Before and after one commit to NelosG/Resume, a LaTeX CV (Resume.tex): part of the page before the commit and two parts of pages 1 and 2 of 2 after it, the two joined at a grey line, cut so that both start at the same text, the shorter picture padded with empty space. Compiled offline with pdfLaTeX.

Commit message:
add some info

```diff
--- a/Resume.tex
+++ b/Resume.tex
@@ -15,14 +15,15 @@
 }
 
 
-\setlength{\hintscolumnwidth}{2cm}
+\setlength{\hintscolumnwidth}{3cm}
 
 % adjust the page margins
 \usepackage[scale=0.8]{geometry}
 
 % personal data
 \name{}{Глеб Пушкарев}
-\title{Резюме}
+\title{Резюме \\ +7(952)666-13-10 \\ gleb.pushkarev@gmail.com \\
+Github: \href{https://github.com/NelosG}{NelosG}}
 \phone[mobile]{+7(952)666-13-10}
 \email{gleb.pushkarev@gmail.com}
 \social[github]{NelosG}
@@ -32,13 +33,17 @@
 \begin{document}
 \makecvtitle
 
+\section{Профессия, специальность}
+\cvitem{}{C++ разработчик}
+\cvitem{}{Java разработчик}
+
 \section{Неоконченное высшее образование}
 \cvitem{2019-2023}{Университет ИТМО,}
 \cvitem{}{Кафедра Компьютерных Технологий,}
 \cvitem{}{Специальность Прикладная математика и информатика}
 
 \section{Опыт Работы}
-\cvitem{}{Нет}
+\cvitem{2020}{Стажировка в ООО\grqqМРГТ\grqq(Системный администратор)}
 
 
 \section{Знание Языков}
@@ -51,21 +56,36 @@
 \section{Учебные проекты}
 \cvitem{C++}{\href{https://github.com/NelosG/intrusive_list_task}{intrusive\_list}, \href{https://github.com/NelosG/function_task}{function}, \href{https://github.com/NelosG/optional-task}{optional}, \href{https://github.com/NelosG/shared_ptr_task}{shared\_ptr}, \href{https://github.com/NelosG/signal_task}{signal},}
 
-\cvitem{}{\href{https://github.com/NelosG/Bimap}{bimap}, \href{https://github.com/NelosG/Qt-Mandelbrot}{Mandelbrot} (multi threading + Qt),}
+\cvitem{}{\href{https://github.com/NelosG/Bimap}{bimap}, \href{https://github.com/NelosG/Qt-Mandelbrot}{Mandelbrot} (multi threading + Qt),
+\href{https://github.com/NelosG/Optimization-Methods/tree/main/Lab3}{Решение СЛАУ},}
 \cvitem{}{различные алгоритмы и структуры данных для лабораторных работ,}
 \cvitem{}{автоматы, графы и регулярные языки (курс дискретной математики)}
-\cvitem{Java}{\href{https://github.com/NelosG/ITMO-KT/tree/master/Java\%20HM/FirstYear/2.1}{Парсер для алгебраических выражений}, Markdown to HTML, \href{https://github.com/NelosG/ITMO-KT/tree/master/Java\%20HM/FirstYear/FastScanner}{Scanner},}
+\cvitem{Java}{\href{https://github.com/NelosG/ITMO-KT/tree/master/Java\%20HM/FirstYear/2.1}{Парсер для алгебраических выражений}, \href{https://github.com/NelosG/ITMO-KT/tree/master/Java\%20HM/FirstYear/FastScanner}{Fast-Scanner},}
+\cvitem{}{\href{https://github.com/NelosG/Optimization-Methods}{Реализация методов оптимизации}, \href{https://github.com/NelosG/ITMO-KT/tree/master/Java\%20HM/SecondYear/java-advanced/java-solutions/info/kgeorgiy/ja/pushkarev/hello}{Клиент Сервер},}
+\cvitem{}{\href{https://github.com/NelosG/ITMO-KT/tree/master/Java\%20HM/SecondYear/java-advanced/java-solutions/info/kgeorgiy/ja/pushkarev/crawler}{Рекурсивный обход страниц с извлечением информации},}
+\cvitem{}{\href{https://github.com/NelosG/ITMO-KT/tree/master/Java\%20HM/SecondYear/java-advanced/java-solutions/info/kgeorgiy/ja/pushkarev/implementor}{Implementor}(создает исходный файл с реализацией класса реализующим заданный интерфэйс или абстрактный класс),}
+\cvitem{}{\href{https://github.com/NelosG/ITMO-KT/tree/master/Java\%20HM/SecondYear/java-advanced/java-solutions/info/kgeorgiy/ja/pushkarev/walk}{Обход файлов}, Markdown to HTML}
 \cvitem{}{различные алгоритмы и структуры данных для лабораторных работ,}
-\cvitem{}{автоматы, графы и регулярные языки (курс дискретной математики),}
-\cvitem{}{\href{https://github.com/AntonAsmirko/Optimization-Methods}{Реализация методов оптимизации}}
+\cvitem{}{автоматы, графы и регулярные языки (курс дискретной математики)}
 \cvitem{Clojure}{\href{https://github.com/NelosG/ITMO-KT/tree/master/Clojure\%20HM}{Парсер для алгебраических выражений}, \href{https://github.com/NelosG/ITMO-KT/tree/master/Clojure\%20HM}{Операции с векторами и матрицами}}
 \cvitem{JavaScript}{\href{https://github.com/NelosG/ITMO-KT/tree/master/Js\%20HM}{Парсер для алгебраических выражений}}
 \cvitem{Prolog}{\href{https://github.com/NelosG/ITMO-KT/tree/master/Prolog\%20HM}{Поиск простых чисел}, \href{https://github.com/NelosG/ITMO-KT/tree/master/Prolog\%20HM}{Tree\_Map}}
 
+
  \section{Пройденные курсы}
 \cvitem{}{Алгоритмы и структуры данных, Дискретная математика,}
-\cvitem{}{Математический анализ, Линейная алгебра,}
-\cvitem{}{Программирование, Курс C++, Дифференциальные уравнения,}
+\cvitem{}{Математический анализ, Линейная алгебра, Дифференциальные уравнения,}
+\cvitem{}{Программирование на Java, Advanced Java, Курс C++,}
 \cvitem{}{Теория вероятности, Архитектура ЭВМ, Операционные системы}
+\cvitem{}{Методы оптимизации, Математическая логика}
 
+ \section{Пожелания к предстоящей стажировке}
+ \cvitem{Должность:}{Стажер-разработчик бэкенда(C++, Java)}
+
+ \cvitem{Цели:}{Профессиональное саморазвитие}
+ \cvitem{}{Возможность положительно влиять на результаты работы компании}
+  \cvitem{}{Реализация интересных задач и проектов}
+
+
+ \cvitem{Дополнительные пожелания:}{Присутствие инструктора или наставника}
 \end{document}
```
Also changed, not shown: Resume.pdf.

== == ==

* _The problem_
Once you have read the records, output each one exactly as written.

* _Answer to this problem_
Before and after one commit to NelosG/Resume, a LaTeX CV (Resume.tex): part of the page before the commit and two parts of pages 1 and 2 of 2 after it, the two joined at a grey line, cut so that both start at the same text, the shorter picture padded with empty space. Compiled offline with pdfLaTeX.

Commit message:
add some info

```diff
--- a/Resume.tex
+++ b/Resume.tex
@@ -15,14 +15,15 @@
 }
 
 
-\setlength{\hintscolumnwidth}{2cm}
+\setlength{\hintscolumnwidth}{3cm}
 
 % adjust the page margins
 \usepackage[scale=0.8]{geometry}
 
 % personal data
 \name{}{Глеб Пушкарев}
-\title{Резюме}
+\title{Резюме \\ +7(952)666-13-10 \\ gleb.pushkarev@gmail.com \\
+Github: \href{https://github.com/NelosG}{NelosG}}
 \phone[mobile]{+7(952)666-13-10}
 \email{gleb.pushkarev@gmail.com}
 \social[github]{NelosG}
@@ -32,13 +33,17 @@
 \begin{document}
 \makecvtitle
 
+\section{Профессия, специальность}
+\cvitem{}{C++ разработчик}
+\cvitem{}{Java разработчик}
+
 \section{Неоконченное высшее образование}
 \cvitem{2019-2023}{Университет ИТМО,}
 \cvitem{}{Кафедра Компьютерных Технологий,}
 \cvitem{}{Специальность Прикладная математика и информатика}
 
 \section{Опыт Работы}
-\cvitem{}{Нет}
+\cvitem{2020}{Стажировка в ООО\grqqМРГТ\grqq(Системный администратор)}
 
 
 \section{Знание Языков}
@@ -51,21 +56,36 @@
 \section{Учебные проекты}
 \cvitem{C++}{\href{https://github.com/NelosG/intrusive_list_task}{intrusive\_list}, \href{https://github.com/NelosG/function_task}{function}, \href{https://github.com/NelosG/optional-task}{optional}, \href{https://github.com/NelosG/shared_ptr_task}{shared\_ptr}, \href{https://github.com/NelosG/signal_task}{signal},}
 
-\cvitem{}{\href{https://github.com/NelosG/Bimap}{bimap}, \href{https://github.com/NelosG/Qt-Mandelbrot}{Mandelbrot} (multi threading + Qt),}
+\cvitem{}{\href{https://github.com/NelosG/Bimap}{bimap}, \href{https://github.com/NelosG/Qt-Mandelbrot}{Mandelbrot} (multi threading + Qt),
+\href{https://github.com/NelosG/Optimization-Methods/tree/main/Lab3}{Решение СЛАУ},}
 \cvitem{}{различные алгоритмы и структуры данных для лабораторных работ,}
 \cvitem{}{автоматы, графы и регулярные языки (курс дискретной математики)}
-\cvitem{Java}{\href{https://github.com/NelosG/ITMO-KT/tree/master/Java\%20HM/FirstYear/2.1}{Парсер для алгебраических выражений}, Markdown to HTML, \href{https://github.com/NelosG/ITMO-KT/tree/master/Java\%20HM/FirstYear/FastScanner}{Scanner},}
+\cvitem{Java}{\href{https://github.com/NelosG/ITMO-KT/tree/master/Java\%20HM/FirstYear/2.1}{Парсер для алгебраических выражений}, \href{https://github.com/NelosG/ITMO-KT/tree/master/Java\%20HM/FirstYear/FastScanner}{Fast-Scanner},}
+\cvitem{}{\href{https://github.com/NelosG/Optimization-Methods}{Реализация методов оптимизации}, \href{https://github.com/NelosG/ITMO-KT/tree/master/Java\%20HM/SecondYear/java-advanced/java-solutions/info/kgeorgiy/ja/pushkarev/hello}{Клиент Сервер},}
+\cvitem{}{\href{https://github.com/NelosG/ITMO-KT/tree/master/Java\%20HM/SecondYear/java-advanced/java-solutions/info/kgeorgiy/ja/pushkarev/crawler}{Рекурсивный обход страниц с извлечением информации},}
+\cvitem{}{\href{https://github.com/NelosG/ITMO-KT/tree/master/Java\%20HM/SecondYear/java-advanced/java-solutions/info/kgeorgiy/ja/pushkarev/implementor}{Implementor}(создает исходный файл с реализацией класса реализующим заданный интерфэйс или абстрактный класс),}
+\cvitem{}{\href{https://github.com/NelosG/ITMO-KT/tree/master/Java\%20HM/SecondYear/java-advanced/java-solutions/info/kgeorgiy/ja/pushkarev/walk}{Обход файлов}, Markdown to HTML}
 \cvitem{}{различные алгоритмы и структуры данных для лабораторных работ,}
-\cvitem{}{автоматы, графы и регулярные языки (курс дискретной математики),}
-\cvitem{}{\href{https://github.com/AntonAsmirko/Optimization-Methods}{Реализация методов оптимизации}}
+\cvitem{}{автоматы, графы и регулярные языки (курс дискретной математики)}
 \cvitem{Clojure}{\href{https://github.com/NelosG/ITMO-KT/tree/master/Clojure\%20HM}{Парсер для алгебраических выражений}, \href{https://github.com/NelosG/ITMO-KT/tree/master/Clojure\%20HM}{Операции с векторами и матрицами}}
 \cvitem{JavaScript}{\href{https://github.com/NelosG/ITMO-KT/tree/master/Js\%20HM}{Парсер для алгебраических выражений}}
 \cvitem{Prolog}{\href{https://github.com/NelosG/ITMO-KT/tree/master/Prolog\%20HM}{Поиск простых чисел}, \href{https://github.com/NelosG/ITMO-KT/tree/master/Prolog\%20HM}{Tree\_Map}}
 
+
  \section{Пройденные курсы}
 \cvitem{}{Алгоритмы и структуры данных, Дискретная математика,}
-\cvitem{}{Математический анализ, Линейная алгебра,}
-\cvitem{}{Программирование, Курс C++, Дифференциальные уравнения,}
+\cvitem{}{Математический анализ, Линейная алгебра, Дифференциальные уравнения,}
+\cvitem{}{Программирование на Java, Advanced Java, Курс C++,}
 \cvitem{}{Теория вероятности, Архитектура ЭВМ, Операционные системы}
+\cvitem{}{Методы оптимизации, Математическая логика}
 
+ \section{Пожелания к предстоящей стажировке}
+ \cvitem{Должность:}{Стажер-разработчик бэкенда(C++, Java)}
+
+ \cvitem{Цели:}{Профессиональное саморазвитие}
+ \cvitem{}{Возможность положительно влиять на результаты работы компании}
+  \cvitem{}{Реализация интересных задач и проектов}
+
+
+ \cvitem{Дополнительные пожелания:}{Присутствие инструктора или наставника}
 \end{document}
```
Also changed, not shown: Resume.pdf.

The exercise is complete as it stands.